══ Source material

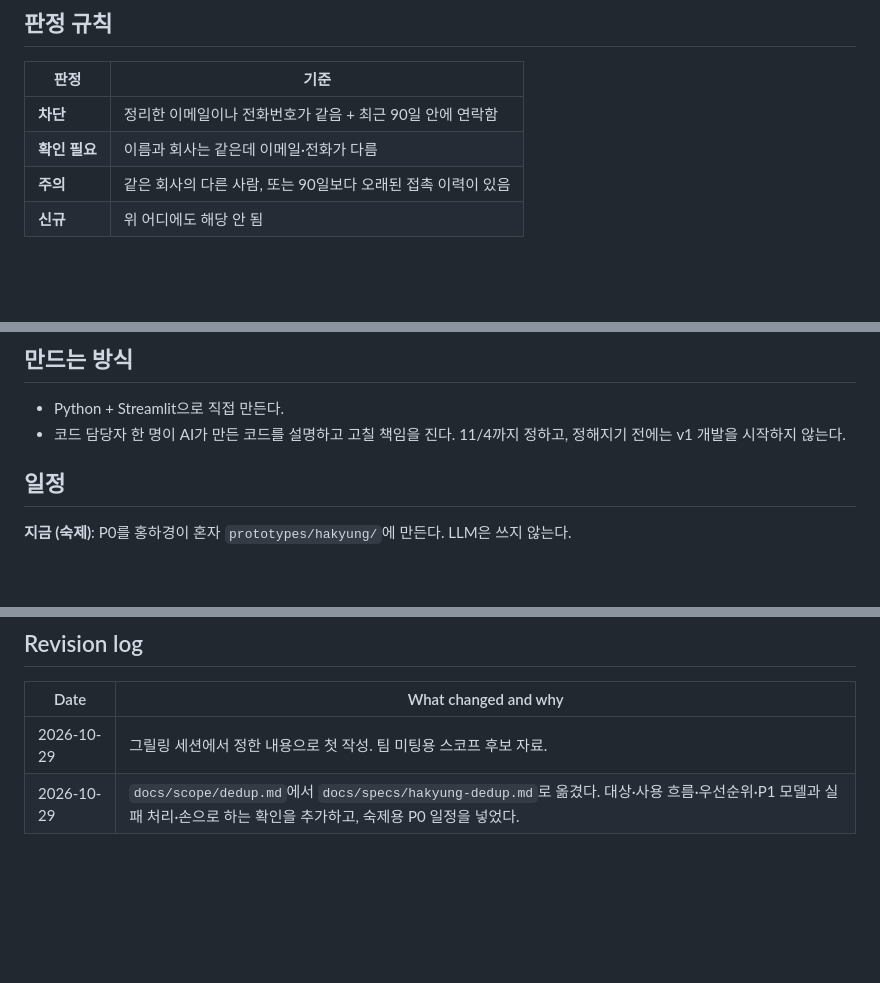
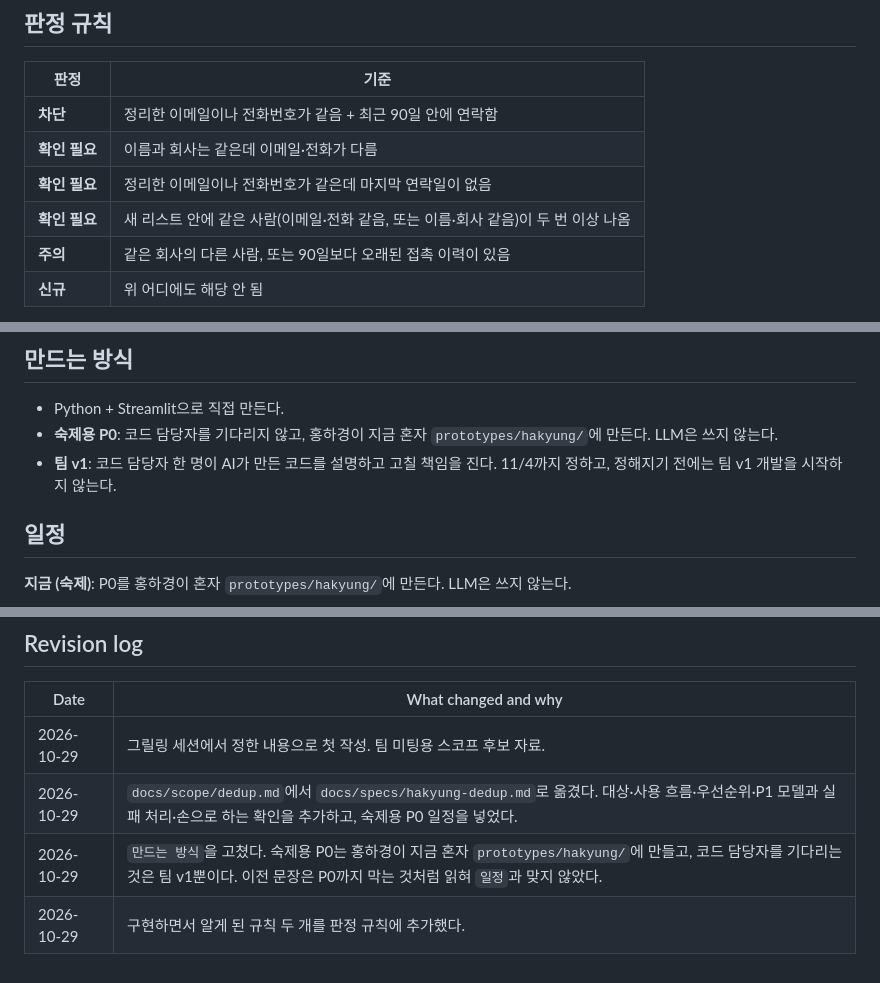
Before and after one commit to goodyyoung-cell/Team13_SDR-Agent, a Markdown page: docs/specs/hakyung-dedup.md, 3 parts joined by grey strips. Rendered like a GitHub page; blank space fills up the shorter version.

Commit message:
Spec: P0 is built now by 홍하경; add two review rules found while building
Co-Authored-By: Claude Opus 5.5 <noreply@anthropic.com>

```diff
--- a/docs/specs/hakyung-dedup.md
+++ b/docs/specs/hakyung-dedup.md
@@ -42,6 +42,8 @@ Source: `docs/whytree/hakyung.md` — 같은 고객에게 두 번 연락하지
 |---|---|
 | **차단** | 정리한 이메일이나 전화번호가 같음 + 최근 90일 안에 연락함 |
 | **확인 필요** | 이름과 회사는 같은데 이메일·전화가 다름 |
+| **확인 필요** | 정리한 이메일이나 전화번호가 같은데 마지막 연락일이 없음 |
+| **확인 필요** | 새 리스트 안에 같은 사람(이메일·전화 같음, 또는 이름·회사 같음)이 두 번 이상 나옴 |
 | **주의** | 같은 회사의 다른 사람, 또는 90일보다 오래된 접촉 이력이 있음 |
 | **신규** | 위 어디에도 해당 안 됨 |
 
@@ -115,7 +117,8 @@ P0를 만든 뒤 아래 세 경우를 하나씩 따로 넣어 결과를 확인
 ## 만드는 방식
 
 - Python + Streamlit으로 직접 만든다.
-- 코드 담당자 한 명이 AI가 만든 코드를 설명하고 고칠 책임을 진다. 11/4까지 정하고, 정해지기 전에는 v1 개발을 시작하지 않는다.
+- **숙제용 P0**: 코드 담당자를 기다리지 않고, 홍하경이 지금 혼자 `prototypes/hakyung/`에 만든다. LLM은 쓰지 않는다.
+- **팀 v1**: 코드 담당자 한 명이 AI가 만든 코드를 설명하고 고칠 책임을 진다. 11/4까지 정하고, 정해지기 전에는 팀 v1 개발을 시작하지 않는다.
 
 ## 일정
 
@@ -166,3 +169,5 @@ P0를 만든 뒤 아래 세 경우를 하나씩 따로 넣어 결과를 확인
 |---|---|
 | 2026-10-29 | 그릴링 세션에서 정한 내용으로 첫 작성. 팀 미팅용 스코프 후보 자료. |
 | 2026-10-29 | `docs/scope/dedup.md`에서 `docs/specs/hakyung-dedup.md`로 옮겼다. 대상·사용 흐름·우선순위·P1 모델과 실패 처리·손으로 하는 확인을 추가하고, 숙제용 P0 일정을 넣었다. |
+| 2026-10-29 | `만드는 방식`을 고쳤다. 숙제용 P0는 홍하경이 지금 혼자 `prototypes/hakyung/`에 만들고, 코드 담당자를 기다리는 것은 팀 v1뿐이다. 이전 문장은 P0까지 막는 것처럼 읽혀 `일정`과 맞지 않았다. |
+| 2026-10-29 | 구현하면서 알게 된 규칙 두 개를 판정 규칙에 추가했다. |
```
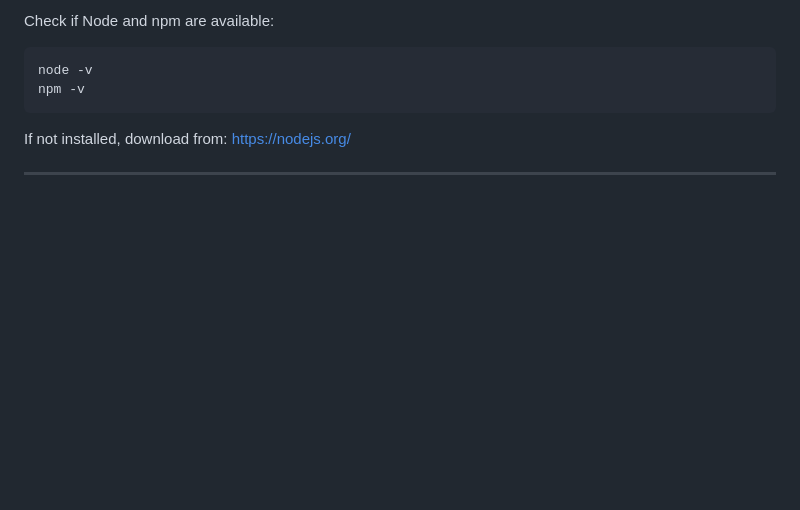
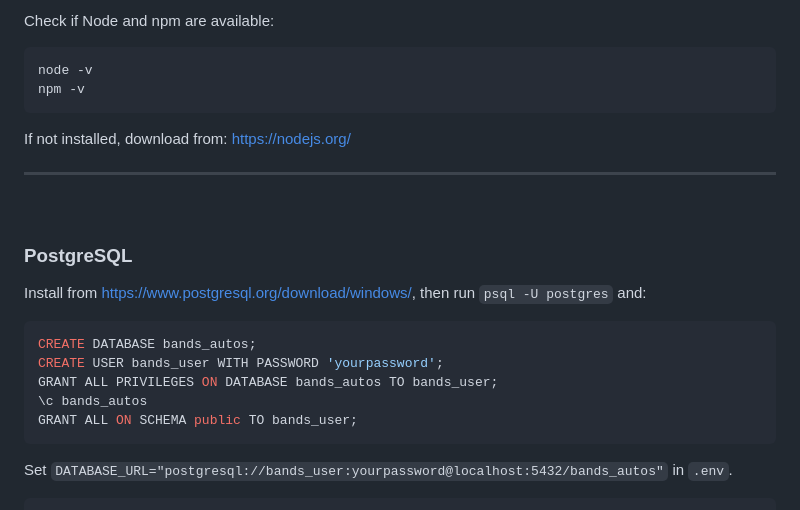
Before and after one commit to GarryJMcBride/bands_auto_site, a Markdown page: README.md, the part around one of its changes. Drawn GitHub-style; blank space fills up the shorter version.

Commit message:
chore: updated read me for database settings, reset database on t-x

````diff
--- a/README.md
+++ b/README.md
@@ -25,3 +25,17 @@ If not installed, download from: https://nodejs.org/
 
 <br>
 
+### PostgreSQL
+
+Install from https://www.postgresql.org/download/windows/, then run `psql -U postgres` and:
+
+```sql
+CREATE DATABASE bands_autos;
+CREATE USER bands_user WITH PASSWORD 'yourpassword';
+GRANT ALL PRIVILEGES ON DATABASE bands_autos TO bands_user;
+\c bands_autos
+GRANT ALL ON SCHEMA public TO bands_user;
+```
+
+Set `DATABASE_URL="postgresql://bands_user:yourpassword@localhost:5432/bands_autos"` in `.env`.
+
````
Also changed, not shown: other parts of README.md (+13 -1 lines), docs/development_journal.md (+133 -87 lines).
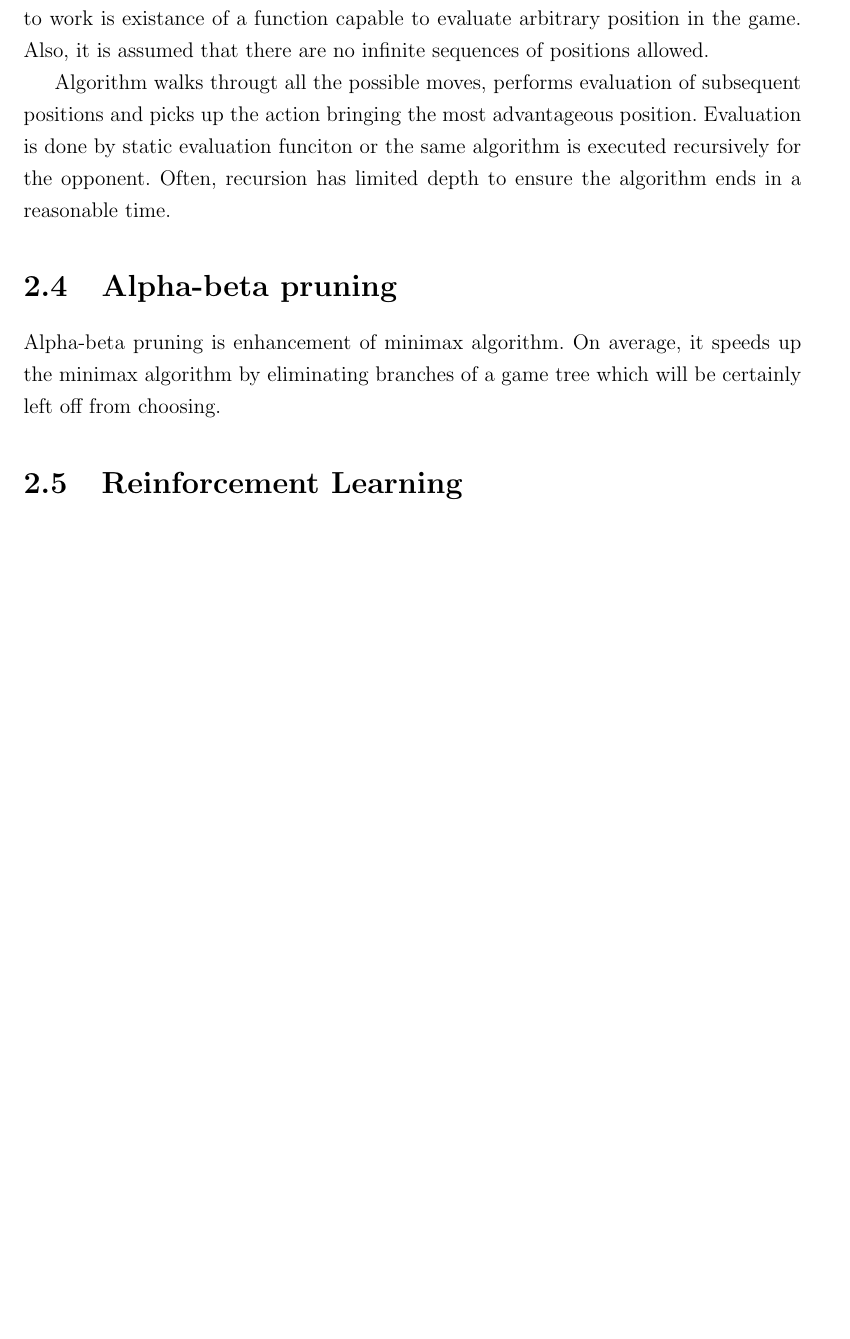
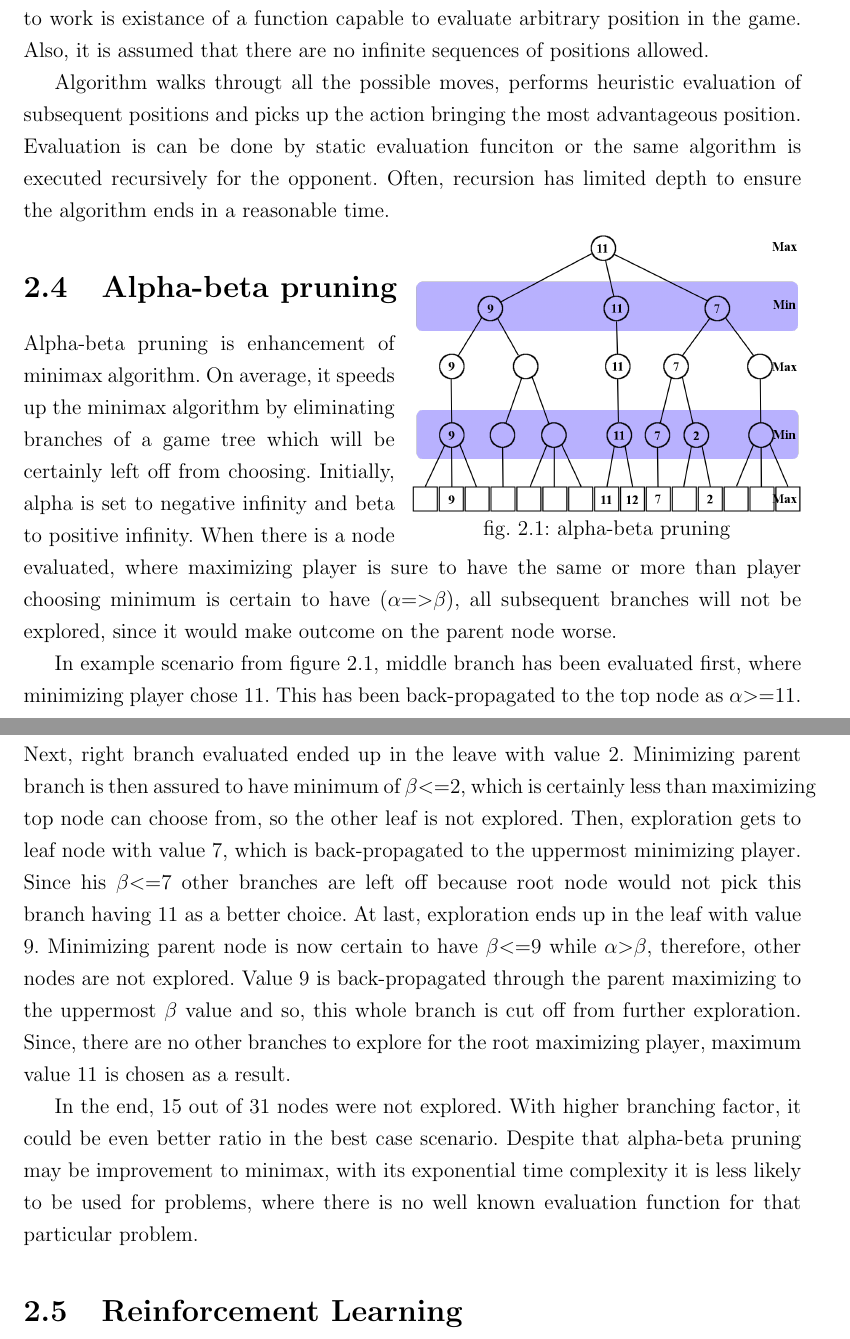
Before and after one commit to mrkvost/quoridor, a LaTeX thesis (thesis/document_src/main.tex, which reads thesis/document_src/02_theory.tex): part of page 9 of 23 before the commit and two parts of pages 9 and 10 of 24 after it, the two joined at a grey line, cut so that both start at the same text, the shorter picture padded with empty space. Compiled offline with pdfLaTeX.

Commit message:
updated alpha-beta pruning in the background chapter

```diff
--- a/thesis/document_src/02_theory.tex
+++ b/thesis/document_src/02_theory.tex
@@ -58,16 +58,54 @@ The requirement for the algorithm to work is existance of a function capable to
 evaluate arbitrary position in the game. Also, it is assumed that there are no
 infinite sequences of positions allowed.
 
-Algorithm walks througt all the possible moves, performs evaluation
+Algorithm walks througt all the possible moves, performs heuristic evaluation
 of subsequent positions and picks up the action bringing the most advantageous
-position.  Evaluation is done by static evaluation funciton or the same
+position. Evaluation is can be done by static evaluation funciton or the same
 algorithm is executed recursively for the opponent. Often, recursion has
 limited depth to ensure the algorithm ends in a reasonable time.
 
 \section{Alpha-beta pruning}
+\begin{wrapfigure}{r}{0.5\textwidth}
+  \vspace*{-2.85cm}
+  \centering
+  \includegraphics[width=0.5\textwidth]{alpha-beta_tree2.png}
+  \vspace*{-0.85cm}
+  \caption{alpha-beta pruning}
+  \label{fig:abp}
+  \vspace*{-0.60cm}
+\end{wrapfigure}
+
 Alpha-beta pruning is enhancement of minimax algorithm. On average, it
 speeds up the minimax algorithm by eliminating branches of a game tree which
-will be certainly left off from choosing.
+will be certainly left off from choosing. Initially, alpha is set to negative
+infinity and beta to positive infinity. When there is a node evaluated, where
+maximizing player is sure to have the same or more than player choosing
+minimum is certain to have ($\alpha{=>}\beta$), all subsequent branches will
+not be explored, since it would make outcome on the parent node worse.
+
+
+In example scenario from figure \ref{fig:abp}, middle branch has been evaluated
+first, where minimizing player chose $11$. This has been back-propagated
+to the top node as $\alpha{>=}11$. Next, right branch evaluated ended up in the
+leave with value $2$. Minimizing parent branch is then assured to have minimum
+of $\beta{<=}2$, which is certainly less than maximizing top node can choose
+from, so the other leaf is not explored. Then, exploration gets to leaf node
+with value 7, which is back-propagated to the uppermost minimizing player.
+Since his $\beta{<=}7$ other branches are left off because root node would not
+pick this branch having $11$ as a better choice. At last, exploration ends up
+in the leaf with value $9$. Minimizing parent node is now certain to have
+$\beta{<=}9$ while $\alpha{>}\beta$, therefore, other nodes are not explored.
+Value $9$ is back-propagated through the parent maximizing to the uppermost
+$\beta$ value and so, this whole branch is cut off from further exploration.
+Since, there are no other branches to explore for the root maximizing player,
+maximum value $11$ is chosen as a result.
+
+In the end, 15 out of 31 nodes were not explored. With higher branching factor,
+it could be even better ratio in the best case scenario. Despite that
+alpha-beta pruning may be improvement to minimax, with its exponential
+time complexity it is less likely to be used for problems, where there is no
+well known evaluation function for that particular problem.
+
 
 \section{Reinforcement Learning}
 TODO
```
Also changed, not shown: thesis/document_src/04_implementation.tex (+1 -1 lines), thesis/document_src/pictures/alpha-beta_tree2.png (added), thesis/document_src/02_theory.tex (4 more changed lines).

════

• [Assigned task] Leave the pictures out and reproduce all of the records exactly.

• [Solution]
Before and after one commit to goodyyoung-cell/Team13_SDR-Agent, a Markdown page: docs/specs/hakyung-dedup.md, 3 parts joined by grey strips. Rendered like a GitHub page; blank space fills up the shorter version.

Commit message:
Spec: P0 is built now by 홍하경; add two review rules found while building
Co-Authored-By: Claude Opus 5.5 <noreply@anthropic.com>

```diff
--- a/docs/specs/hakyung-dedup.md
+++ b/docs/specs/hakyung-dedup.md
@@ -42,6 +42,8 @@ Source: `docs/whytree/hakyung.md` — 같은 고객에게 두 번 연락하지
 |---|---|
 | **차단** | 정리한 이메일이나 전화번호가 같음 + 최근 90일 안에 연락함 |
 | **확인 필요** | 이름과 회사는 같은데 이메일·전화가 다름 |
+| **확인 필요** | 정리한 이메일이나 전화번호가 같은데 마지막 연락일이 없음 |
+| **확인 필요** | 새 리스트 안에 같은 사람(이메일·전화 같음, 또는 이름·회사 같음)이 두 번 이상 나옴 |
 | **주의** | 같은 회사의 다른 사람, 또는 90일보다 오래된 접촉 이력이 있음 |
 | **신규** | 위 어디에도 해당 안 됨 |
 
@@ -115,7 +117,8 @@ P0를 만든 뒤 아래 세 경우를 하나씩 따로 넣어 결과를 확인
 ## 만드는 방식
 
 - Python + Streamlit으로 직접 만든다.
-- 코드 담당자 한 명이 AI가 만든 코드를 설명하고 고칠 책임을 진다. 11/4까지 정하고, 정해지기 전에는 v1 개발을 시작하지 않는다.
+- **숙제용 P0**: 코드 담당자를 기다리지 않고, 홍하경이 지금 혼자 `prototypes/hakyung/`에 만든다. LLM은 쓰지 않는다.
+- **팀 v1**: 코드 담당자 한 명이 AI가 만든 코드를 설명하고 고칠 책임을 진다. 11/4까지 정하고, 정해지기 전에는 팀 v1 개발을 시작하지 않는다.
 
 ## 일정
 
@@ -166,3 +169,5 @@ P0를 만든 뒤 아래 세 경우를 하나씩 따로 넣어 결과를 확인
 |---|---|
 | 2026-10-29 | 그릴링 세션에서 정한 내용으로 첫 작성. 팀 미팅용 스코프 후보 자료. |
 | 2026-10-29 | `docs/scope/dedup.md`에서 `docs/specs/hakyung-dedup.md`로 옮겼다. 대상·사용 흐름·우선순위·P1 모델과 실패 처리·손으로 하는 확인을 추가하고, 숙제용 P0 일정을 넣었다. |
+| 2026-10-29 | `만드는 방식`을 고쳤다. 숙제용 P0는 홍하경이 지금 혼자 `prototypes/hakyung/`에 만들고, 코드 담당자를 기다리는 것은 팀 v1뿐이다. 이전 문장은 P0까지 막는 것처럼 읽혀 `일정`과 맞지 않았다. |
+| 2026-10-29 | 구현하면서 알게 된 규칙 두 개를 판정 규칙에 추가했다. |
```
Before and after one commit to GarryJMcBride/bands_auto_site, a Markdown page: README.md, the part around one of its changes. Drawn GitHub-style; blank space fills up the shorter version.

Commit message:
chore: updated read me for database settings, reset database on t-x

````diff
--- a/README.md
+++ b/README.md
@@ -25,3 +25,17 @@ If not installed, download from: https://nodejs.org/
 
 <br>
 
+### PostgreSQL
+
+Install from https://www.postgresql.org/download/windows/, then run `psql -U postgres` and:
+
+```sql
+CREATE DATABASE bands_autos;
+CREATE USER bands_user WITH PASSWORD 'yourpassword';
+GRANT ALL PRIVILEGES ON DATABASE bands_autos TO bands_user;
+\c bands_autos
+GRANT ALL ON SCHEMA public TO bands_user;
+```
+
+Set `DATABASE_URL="postgresql://bands_user:yourpassword@localhost:5432/bands_autos"` in `.env`.
+
````
Also changed, not shown: other parts of README.md (+13 -1 lines), docs/development_journal.md (+133 -87 lines).
Before and after one commit to mrkvost/quoridor, a LaTeX thesis (thesis/document_src/main.tex, which reads thesis/document_src/02_theory.tex): part of page 9 of 23 before the commit and two parts of pages 9 and 10 of 24 after it, the two joined at a grey line, cut so that both start at the same text, the shorter picture padded with empty space. Compiled offline with pdfLaTeX.

Commit message:
updated alpha-beta pruning in the background chapter

```diff
--- a/thesis/document_src/02_theory.tex
+++ b/thesis/document_src/02_theory.tex
@@ -58,16 +58,54 @@ The requirement for the algorithm to work is existance of a function capable to
 evaluate arbitrary position in the game. Also, it is assumed that there are no
 infinite sequences of positions allowed.
 
-Algorithm walks througt all the possible moves, performs evaluation
+Algorithm walks througt all the possible moves, performs heuristic evaluation
 of subsequent positions and picks up the action bringing the most advantageous
-position.  Evaluation is done by static evaluation funciton or the same
+position. Evaluation is can be done by static evaluation funciton or the same
 algorithm is executed recursively for the opponent. Often, recursion has
 limited depth to ensure the algorithm ends in a reasonable time.
 
 \section{Alpha-beta pruning}
+\begin{wrapfigure}{r}{0.5\textwidth}
+  \vspace*{-2.85cm}
+  \centering
+  \includegraphics[width=0.5\textwidth]{alpha-beta_tree2.png}
+  \vspace*{-0.85cm}
+  \caption{alpha-beta pruning}
+  \label{fig:abp}
+  \vspace*{-0.60cm}
+\end{wrapfigure}
+
 Alpha-beta pruning is enhancement of minimax algorithm. On average, it
 speeds up the minimax algorithm by eliminating branches of a game tree which
-will be certainly left off from choosing.
+will be certainly left off from choosing. Initially, alpha is set to negative
+infinity and beta to positive infinity. When there is a node evaluated, where
+maximizing player is sure to have the same or more than player choosing
+minimum is certain to have ($\alpha{=>}\beta$), all subsequent branches will
+not be explored, since it would make outcome on the parent node worse.
+
+
+In example scenario from figure \ref{fig:abp}, middle branch has been evaluated
+first, where minimizing player chose $11$. This has been back-propagated
+to the top node as $\alpha{>=}11$. Next, right branch evaluated ended up in the
+leave with value $2$. Minimizing parent branch is then assured to have minimum
+of $\beta{<=}2$, which is certainly less than maximizing top node can choose
+from, so the other leaf is not explored. Then, exploration gets to leaf node
+with value 7, which is back-propagated to the uppermost minimizing player.
+Since his $\beta{<=}7$ other branches are left off because root node would not
+pick this branch having $11$ as a better choice. At last, exploration ends up
+in the leaf with value $9$. Minimizing parent node is now certain to have
+$\beta{<=}9$ while $\alpha{>}\beta$, therefore, other nodes are not explored.
+Value $9$ is back-propagated through the parent maximizing to the uppermost
+$\beta$ value and so, this whole branch is cut off from further exploration.
+Since, there are no other branches to explore for the root maximizing player,
+maximum value $11$ is chosen as a result.
+
+In the end, 15 out of 31 nodes were not explored. With higher branching factor,
+it could be even better ratio in the best case scenario. Despite that
+alpha-beta pruning may be improvement to minimax, with its exponential
+time complexity it is less likely to be used for problems, where there is no
+well known evaluation function for that particular problem.
+
 
 \section{Reinforcement Learning}
 TODO
```
Also changed, not shown: thesis/document_src/04_implementation.tex (+1 -1 lines), thesis/document_src/pictures/alpha-beta_tree2.png (added), thesis/document_src/02_theory.tex (4 more changed lines).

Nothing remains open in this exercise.